Sunday, 27 November 2011
Anti-Englishness in High places?
In Friday's Daily Telegraph, a paper whose editorial line, since its purchase from the disgraced Lord Black by the hugely rich and aquisitive Barclay Brothers, has been strikingly anti-English, there was published the Article below.
My rhetorical question though is whether it is in any meaningful or any truthful sense valid for the Tories to claim that it is the SNP who are being "vindictive" - or is this a typical example of Tory duplicity?
Isn't it the British Unionist Establishment Parties, all three of which have, at various times when they sought electoral advantage, promised not to introduce Student Top up fees but which have swiftly betrayed the trust reposed in them by the English electorate, once they have got safely into a British Ministerial car?
Wasn't it those Parties, not the SNP, which imposed or increased the Fees "vindictively" only on English Students?
There is one final question:- How long will the English put up with such blatantly vindictive anti-Englishness?
Perhaps the answer lies in last week's Yougov poll result showing 63%, of a GB wide survey, showing unmistakeable signs of a rising sense of English Nationalism. http://cdn.yougov.com/cumulus_uploads/document/hufq8ro02k/YG-Archives-pol-Europe-181111.pdf
Perhaps it is needless to say that the Daily Telegraph altogether failed to publish the results of that Poll!
Here is the Article:-
Families may 'move from England to avoid tuition fee hike'
The rising cost of a university degree in England could create “fee refugees” as parents move to Scotland and Wales to escape huge debts, it was claimed today.
Families may attempt to move to Scotland or Wales to avoid fee rises in England, said HEFCE.
By Graeme Paton, Education Editor
An analysis by the Government’s Higher Education Funding Council for England said families may flee over the border to avoid fees of up to £9,000 in 2012.
Parents living “close to the borders” are among those most likely to relocate to another country, it was claimed, potentially creating “distortive effects on local economies and housing markets”.
A move from England to Scotland could save students as much as £36,000 for a four year degree because of sharp differences in fees policies operated by devolved governments across the UK.
The comments came as it emerged that the Scottish Executive could carry out checks on applicants to ensure they are legitimate residents and not attempting to exploit the generous funding system north of the border.
From next year, English students will be forced to pay up to £9,000 wherever they study but Scottish undergraduates will be given free tuition.
Fees for Welsh students will be fixed at £3,465 and those in Northern Ireland will pay a similar amount, but only if they stay in their own region.
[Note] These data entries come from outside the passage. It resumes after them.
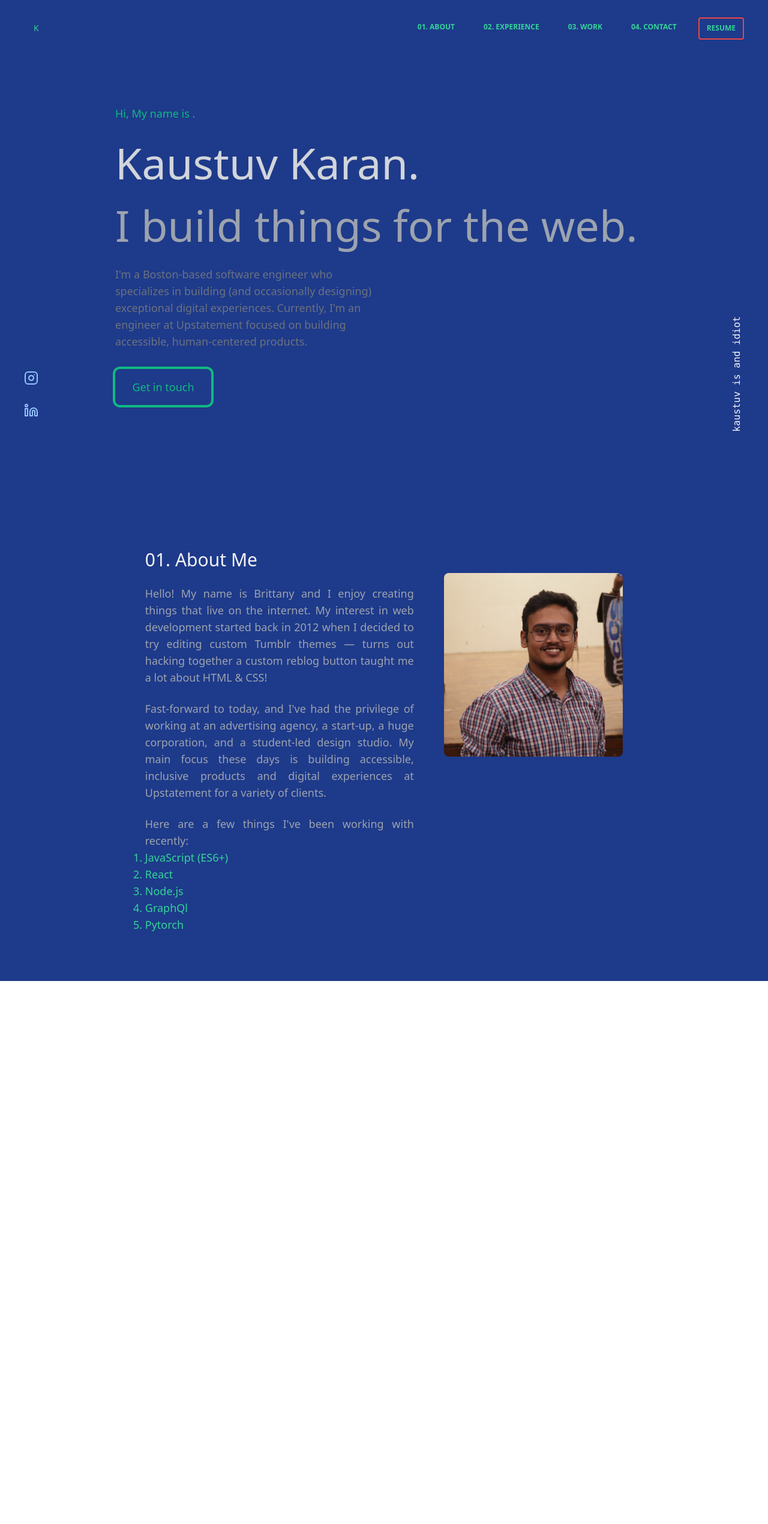
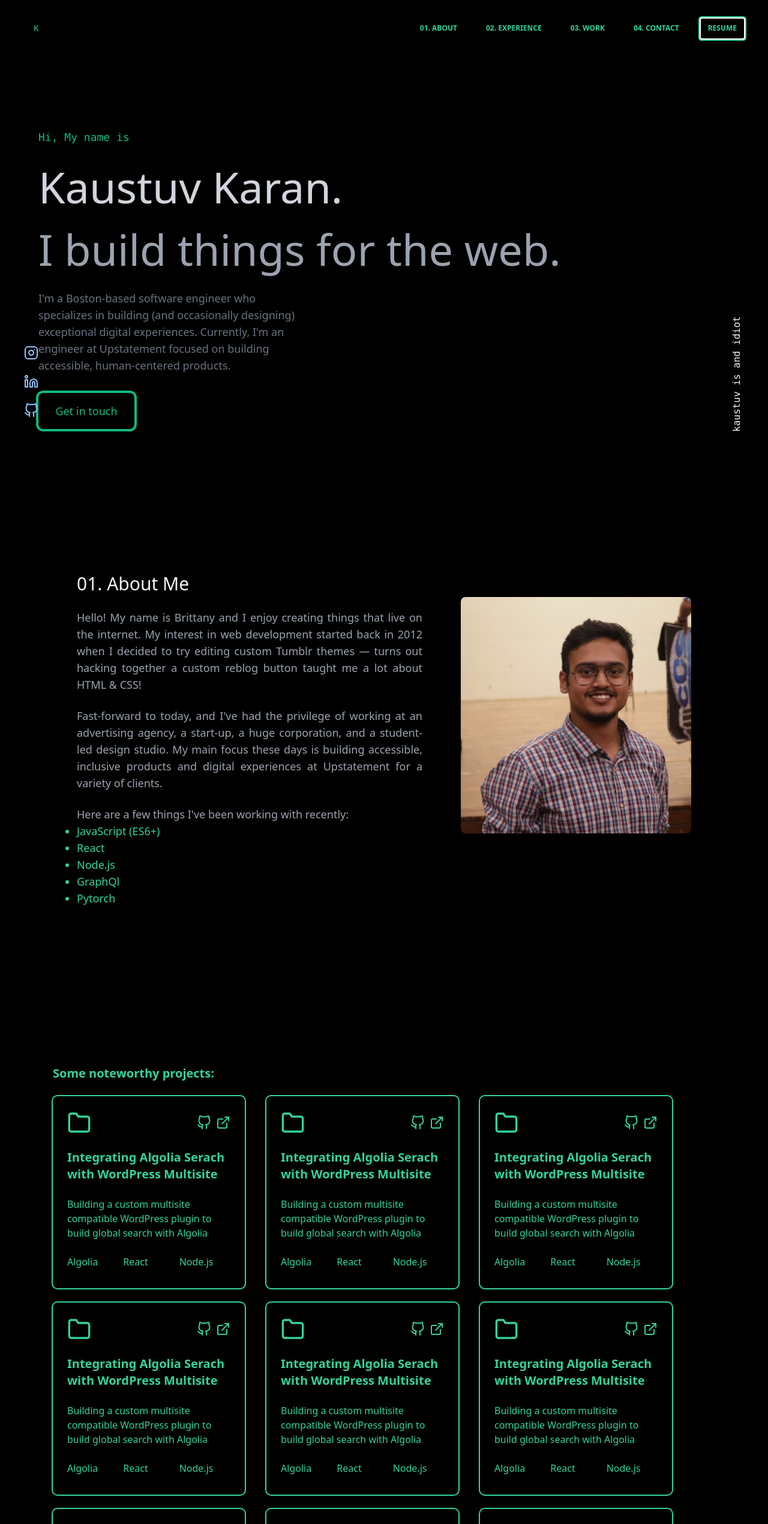
Before and after one commit to kaustuvkaran01/portfolio, a React (Create React App) app in the folder portfolio/: page / in a window 1280 px wide. Shown: the top 2540 px of the page at 60% size. Before the commit the page ends 1635 px from the top, so only its background shows below. Built offline with nearby package versions, Linux system fonts and the light colour scheme.

Commit message:
Project cards added for web. Need to make responsive

```diff
--- a/portfolio/src/App.js
+++ b/portfolio/src/App.js
@@ -7,13 +7,14 @@ import Links from "./components/Links";
 import Home from "./pages/Home";
 function App() {
   return (
-    <div className="text-black grid-cols-10 bg-blue-900">
+    <div className="text-black grid-cols-10 bg-black">
       <Navbar />
       <div className="self-center justify-self-auto grid-col-span-6">
         <Home />
       </div>
       <Links />
       <Email />
+
     </div>
   );
 }
--- a/portfolio/src/components/About.js
+++ b/portfolio/src/components/About.js
@@ -4,7 +4,7 @@ import img1 from '../images/img1.JPG';
 
 export default function About() {
   return (
-    <div className="w-full flex flex-wrap justify-evenly bg-blue-900 py-20">
+    <div className="w-full flex flex-wrap justify-evenly py-20">
       <div className="text-left space-y-6 w-1/2">
         <div className="text-3xl text-gray-100">01. About Me</div>
         <div className="text-lg text-justify space-y-6">
@@ -24,7 +24,7 @@ export default function About() {
           </div>
           <div className="text-gray-400">
               Here are a few things I've been working with recently:
-              <ul className="list-decimal text-green-400 grid">
+              <ul className="list-disc text-green-400">
                   <li>
                       JavaScript (ES6+)
                   </li>
@@ -44,7 +44,7 @@ export default function About() {
           </div>
         </div>
       </div>
-      <div className="bg-blue-900 w-1/3 text-center items-center pt-10 align-middle filter backdrop-blur-sm hover:filter-none hover:backdrop-blur-0 rounded-lg">
+      <div className="w-1/3 text-center items-center pt-10 align-middle filter backdrop-blur-sm hover:filter-none hover:backdrop-blur-0 rounded-lg">
         <img className="rounded-lg" src={img1} alt="profile" />
       </div>
     </div>
--- a/portfolio/src/components/Intro.js
+++ b/portfolio/src/components/Intro.js
@@ -2,10 +2,10 @@ import React from "react";
 
 export default function Intro() {
   return (
-    <div className="min-w-2xl bg-blue-900 text-left space-y-8 pt-20">
-      <div className="text-lg text-green-500">Hi, My name is .</div>
+    <div className="min-w-2xl text-left space-y-8 pt-20">
+      <div className="text-lg text-green-500 font-mono">Hi, My name is </div>
       <div className="text-7xl text-gray-300">Kaustuv Karan.</div>
-      <div className="text-7xl text-gray-400">I build things for the web.</div>
+      <div className="text-7xl text-gray-400 ">I build things for the web.</div>
       <div className="text-lg max-w-md text-gray-500">
         I'm a Boston-based software engineer who specializes in building (and
         occasionally designing) exceptional digital experiences. Currently, I'm
--- a/portfolio/src/components/Links.js
+++ b/portfolio/src/components/Links.js
@@ -1,14 +1,15 @@
 import React from "react";
-import { Instagram, Linkedin, Github } from "react-feather";
+import { Instagram, Linkedin, GitHub } from "react-feather";
 
 export default function Links() {
   return (
-    <div className="bg-blue-900 absolute bottom-0 left-0 text-blue-300 sideways-rl p-10 pb-20 space-y-6">
+    <div className="absolute bottom-0 left-0 text-blue-300 sideways-rl p-10 pb-20 space-y-6">
       {/* <Github /> */}
-      <button>
+      <a href="https://instagram/">
         <Instagram />
-      </button>
+      </a>
       <Linkedin />
+      <GitHub />
       <br />
     </div>
   );
--- a/portfolio/src/components/Navbar.js
+++ b/portfolio/src/components/Navbar.js
@@ -1,11 +1,10 @@
 import React from 'react';
-import logo from "../logo.svg";
 export default function Navbar() {
   return (
-    <div className="flex flex-wrap py-4 top-0 bg-blue-900 min-w-full">
+    <div className="flex flex-wrap py-4 top-0 min-w-full">
       <div className="w-full px-4">
         <nav className="relative flex flex-wrap items-center justify-between px-2 py-3 bg-teal-500 rounded font-fira-code">
-          <div className="container px-4 mx-auto flex flex-wrap items-center justify-between text-green-400">
+          <div className="container px-4 mx-auto flex flex-wrap items-center justify-between text-green-400 ">
             <div className="w-full relative flex justify-between lg:w-auto px-4 lg:static lg:block lg:justify-start">
               <a
                 className="text-sm  leading-relaxed inline-block mr-4 py-2 whitespace-nowrap uppercase text-green"
@@ -29,7 +28,7 @@ export default function Navbar() {
               <ul className="flex flex-col lg:flex-row list-none ml-auto space-x-6">
                 <li className="nav-item">
                   <a
-                    className="px-3 py-2 flex items-center text-xs uppercase font-bold leading-snug text-green hover:opacity-75"
+                    className="px-3 py-2 flex items-center text-xs uppercase font-bold leading-snug text-green-400 hover:opacity-75"
                     href="#pablo"
                   >
                     01. About
@@ -37,7 +36,7 @@ export default function Navbar() {
                 </li>
                 <li className="nav-item">
                   <a
-                    className="px-3 py-2 flex items-center text-xs uppercase font-bold leading-snug text-green hover:opacity-75"
+                    className="px-3 py-2 flex items-center text-xs uppercase font-bold leading-snug text-green-400 hover:opacity-75"
                     href="#pablo"
                   >
                     02. Experience
@@ -45,7 +44,7 @@ export default function Navbar() {
                 </li>
                 <li className="nav-item">
                   <a
-                    className="px-3 py-2 flex items-center text-xs uppercase font-bold leading-snug text-green hover:opacity-75"
+                    className="px-3 py-2 flex items-center text-xs uppercase font-bold leading-snug text-green-400 hover:opacity-75"
                     href="#pablo"
                   >
                     03. Work
@@ -53,15 +52,15 @@ export default function Navbar() {
                 </li>
                 <li className="nav-item">
                   <a
-                    className="px-3 py-2 flex items-center text-xs uppercase font-bold leading-snug text-green hover:opacity-75"
+                    className="px-3 py-2 flex items-center text-xs uppercase font-bold leading-snug text-green-400 hover:opacity-75"
                     href="#pablo"
                   >
                     04. Contact
                   </a>
                 </li>
-                <li className="nav-item rounded border-2 border-red-500 border-solid">
+                <li className="nav-item rounded-sm ring-2 ring-green-400 ring-opcaity-25 ring-offset-2">
                   <a
-                    className="px-3 py-2 flex items-center text-xs uppercase font-bold leading-snug text-green hover:opacity-75"
+                    className="px-3 py-2 flex items-center text-xs uppercase font-bold leading-snug text-green-400 hover:opacity-75"
                     href="#pablo"
                   >
                     Resume
--- /dev/null
+++ b/portfolio/src/components/Projects/ProjectCard.js
@@ -0,0 +1,34 @@
+import React from 'react';
+
+import {Folder, ExternalLink,GitHub} from 'react-feather';
+
+export default function ProjectCard() {
+  return (
+    <div className="px-6 inline w-80 h-80 text-green-400 space-y-6 rounded-lg ring-2 ring-green-400">
+        <div className=" pt-6 flex flex-wrap justify-between items-center align-top">
+          <Folder size="40" />
+          <div className="flex gap-2">
+          <GitHub />
+          <ExternalLink />
+          </div>
+        </div>
+        <h3 className="font-bold text-xl">
+          Integrating Algolia Serach with WordPress Multisite
+        </h3>
+        <div className=" text-left">
+          Building a custom multisite compatible WordPress plugin to build global search with Algolia
+        </div>
+        <div className="grid grid-cols-3 gap-2 place-items-start justify-between align-left">
+          <div>
+            Algolia
+          </div>
+          <div>
+            React
+          </div>
+          <div>
+            Node.js
+          </div>
+        </div>
+    </div>
+  );
+}
--- /dev/null
+++ b/portfolio/src/components/Projects/ProjectGrid.js
@@ -0,0 +1,28 @@
+import React from "react";
+
+import ProjectCard from "./ProjectCard";
+
+export default function ProjectGrid() {
+  return (
+    <div className="text-left grid sm:flex sm:flex-wrap space-y-6 py-6">
+      <div className="px-6 text-green-400 font-bold text-xl">Some noteworthy projects:</div>
+      <div className="space-y-6">
+        <div className=" px-6 grid grid-cols-3 gap-9 place-items-start">
+          <ProjectCard />
+          <ProjectCard />
+          <ProjectCard />
+        </div>
+        <div className=" px-6 grid grid-cols-3 gap-9 place-items-start">
+          <ProjectCard />
+          <ProjectCard />
+          <ProjectCard />
+        </div>
+        <div className=" px-6 grid grid-cols-3 gap-9 place-items-start">
+          <ProjectCard />
+          <ProjectCard />
+          <ProjectCard />
+        </div>
+      </div>
+    </div>
+  );
+}
--- a/portfolio/src/pages/Home.js
+++ b/portfolio/src/pages/Home.js
@@ -1,14 +1,16 @@
 import React from "react";
+
 import Intro from "../components/Intro";
 import About from '../components/About';
-
+import ProjectGrid from '../components/Projects/ProjectGrid';
 
 export default function Home() {
   return (
-    <div className="grid bg-blue-900 justify-center text-center object-center">
-      <div className="max-w-4xl space-y-40">
+    <div className="grid justify-center text-center object-center">
+      <div className="max-w-6xl space-y-40 py-10">
         <Intro />
         <About />
+        <ProjectGrid />
       </div>
     </div>
   );
```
The system has already caused outrage in England, with several students pursuing legal action against the Scottish government amid claims that the fee rises will breach their human rights.
The Scottish Conservatives have branded the plans “vindictive” and warned that it would “stir up resentment in the rest of the UK against Scotland”.
A paper presented to a HEFCE board meeting warns that there “may be issues with families, particularly those close to the borders, seeking to domicile themselves in Wales or Scotland in order to benefit from favourable fee arrangements”.
The report adds: “This could have distortive effects on local economies and housing markets if it occurred with significant numbers.”
Bob Osborne, emeritus professor of public policy at Ulster University, told Times Higher Education magazine that if a family “was living 15 miles from the Scottish border then you can see how they might try to wangle it”.
But he doubted there was going to be a “mass exodus of people from Surrey to Glasgow”.
The Scottish Executive has already said children whose parents move to Scotland for their careers will be eligible for a free university education.
But families who seek to exploit the system by buying a home north of the Border will not. A spokesman said the Student Awards Agency for Scotland will decide on a case-by-case basis, with people not living north of the border for long likely to be scrutinised.
The HEFCE paper also warned that there is a “question of affordability” attached to the reforms for devolved administrations. Most countries are committed to subsidising students’ tuition even if they study outside their home country and budgets may stretched if universities in England put up their tuition fees, it was claimed.